I remember our backyard was the meeting place for all the neighborhood kids. Every summer night, kids on our block, across the street and a block away would congregate in our sprawling backyard.
The yard had a big evergreen tree that looked like a giant Christmas tree. It separated the back yard from the front yard. I remember smelling the pine scent and occasionally feeling sticky sap on my fingers when I’d hide under the tree. At the back of the yard was a dog kennel which housed our black Labrador, Penny. Her kennel had a cement runway with a chain link fence around it. A dog house with a removable roof stood at the end of the runway. Next to the kennel was our small vegetable garden. There was enough room for my parents to plant a few rows of tomatoes, sweet corn and green beans. Next to the garden was our sand box, a John Deere tractor tire full of sand. On the other side of the sand box was a wooden, white washed playhouse. I imagined Tom Sawyer painting it with a coat of white paint. The playhouse had windows on each side which opened from the inside. Above the front door and just below the roof line was carved lattice trim. It looked like a cottage from a fairy tale. Our red and shiny swing set stood just a few steps from the playhouse. It had two swings with plastic seats and a metal slide. I remember reaching out with my hands and holding tight to the metal linked swing. Every time I went up and down I felt the air rush across my face.
The neighborhood kids set the boundaries for our games. It was between the evergreen tree, the swings, the playhouse, our driveway along the north side of the yard and the neighbor’s patio to the south. The grassy area in between made a perfect spot for kickball, freeze tag and other running games.
On any given night, the kids and I would huddle together and decide on who would be “it.” We had many rhymes/chants we’d sing to determine who was eliminated and every time we chanted the rhyme, it was narrowed down to the one who was “it.” I remember hearing all of us singing: Ecka, Becka, soda cracker, Ecka, Becka boo, Ecka Becka soda cracker, out goes you. Or Bubblegum, bubblegum in a dish, how many pieces do you wish. 1, 2, 3, 4, 5, 6, 7, 8, 9, 10.
Every time we sang the bubblegum chant, my mouth would water and I could imagine tasting the sweet, pink bubblegum flavor.
As soon as someone was it, we’d begin playing our games. My favorite was Freeze Tag. I loved crawling under people’s legs and trying to “free” them without getting caught. I always liked the adventure and challenge of trying to beat the one who was “it”.

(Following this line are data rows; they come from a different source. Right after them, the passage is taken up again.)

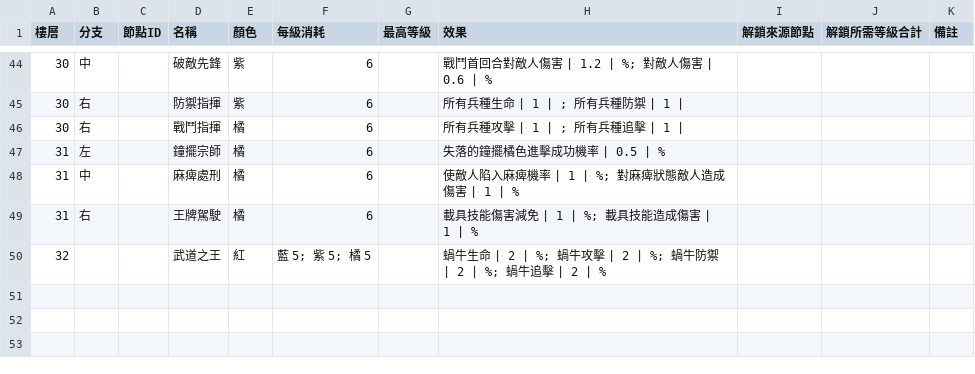
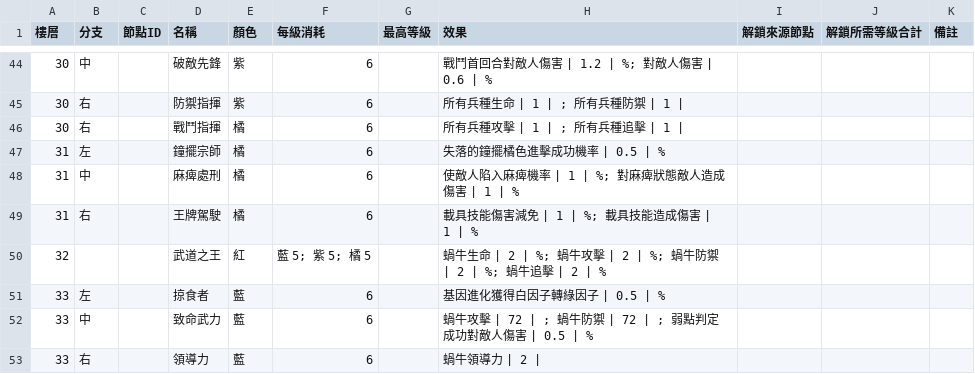
Before and after one commit to cyc6221/snail-collector-talent, a CSV file: data/top.csv, drawn as a sheet; only a part is shown, gaps mark what is left out.

```diff
--- a/data/top.csv
+++ b/data/top.csv
@@ -50 +50,4 @@
 32,,,武道之王,紅,藍 5; 紫 5; 橘 5,,蝸牛生命 | 2 | %; 蝸牛攻擊 | 2 | %; 蝸牛防禦 | 2 | %; 蝸牛追擊 | 2 | %,,,
+33,左,,掠食者,藍,6,,基因進化獲得白因子轉綠因子 | 0.5 | %,,,
+33,中,,致命武力,藍,6,,蝸牛攻擊 | 72 | ; 蝸牛防禦 | 72 | ; 弱點判定成功對敵人傷害 | 0.5 | %,,,
+33,右,,領導力,藍,6,,蝸牛領導力 | 2 | ,,,
```
Also changed, not shown: 1 other file.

Occasionally when I’d run under legs, I could feel the cool, wet grass on my knees and legs. I’d jump up, run away in the nick of time and I‘d see fireflies blinking in the darkness. One time I got “frozen” and a girl accidently stepped on my foot. Ouch! That sure hurt! She had gotten too close in dodging the one chasing her.
On some nights, we’d change the variations of the games and play “TV” tag, “Food” tag or we’d come up with other categories. If you called out a name from one of the categories, then you were safe from being frozen.
We would also play Red Light, Green Light and Red Rover, Red Rover. Once, when I was on a Red Rover team, our whole team plugged our noses. We could smell Penny’s kennel and it meant that my dad needed to clean the cement runway with a shovel.
Shortly after this game, I heard a crack of thunder and saw flashes of light streak across the sky. Was a storm heading our way? We kept on playing, but I heard crickets chirping and a gust of wind rustle through the trees. I got caught up in the game and the storm’s warning signals were forgotten. We kept playing our games and running as if nothing had happened. Then another boom of thunder and before I could take another step, I got hit with raindrops that pelted from the dark sky. The wind blew harder and all of us screamed louder, protesting getting wet. The storm ended our game and everyone ran home before they got drenched. My brother and sister and I dashed toward the backdoor before getting soaked.
As soon as I dried off, I ran upstairs to our screened porch. The porch ran on two sides of the front of the house. Wrought iron beds with ornamental posts stretched out against the back walls away from the screens. My family slept out there in the summer. I stood looking out over the backyard surveying the threatening storm. The backyard got soaked. The rain poured down in buckets forming puddles on the driveway. The leaves on the trees rustled and booms of thunder cracked just above the roof. I always imagined giants bowling in the sky. As I left the porch to go back inside, I took one last glance at the backyard. By tomorrow night, the ground would be dry and ready for all of us to play our games again.
Now it’s your turn. Can you write about a favorite setting, an important person from your childhood or a memorable event? Add sensory details and description and you have material or ideas for your next story.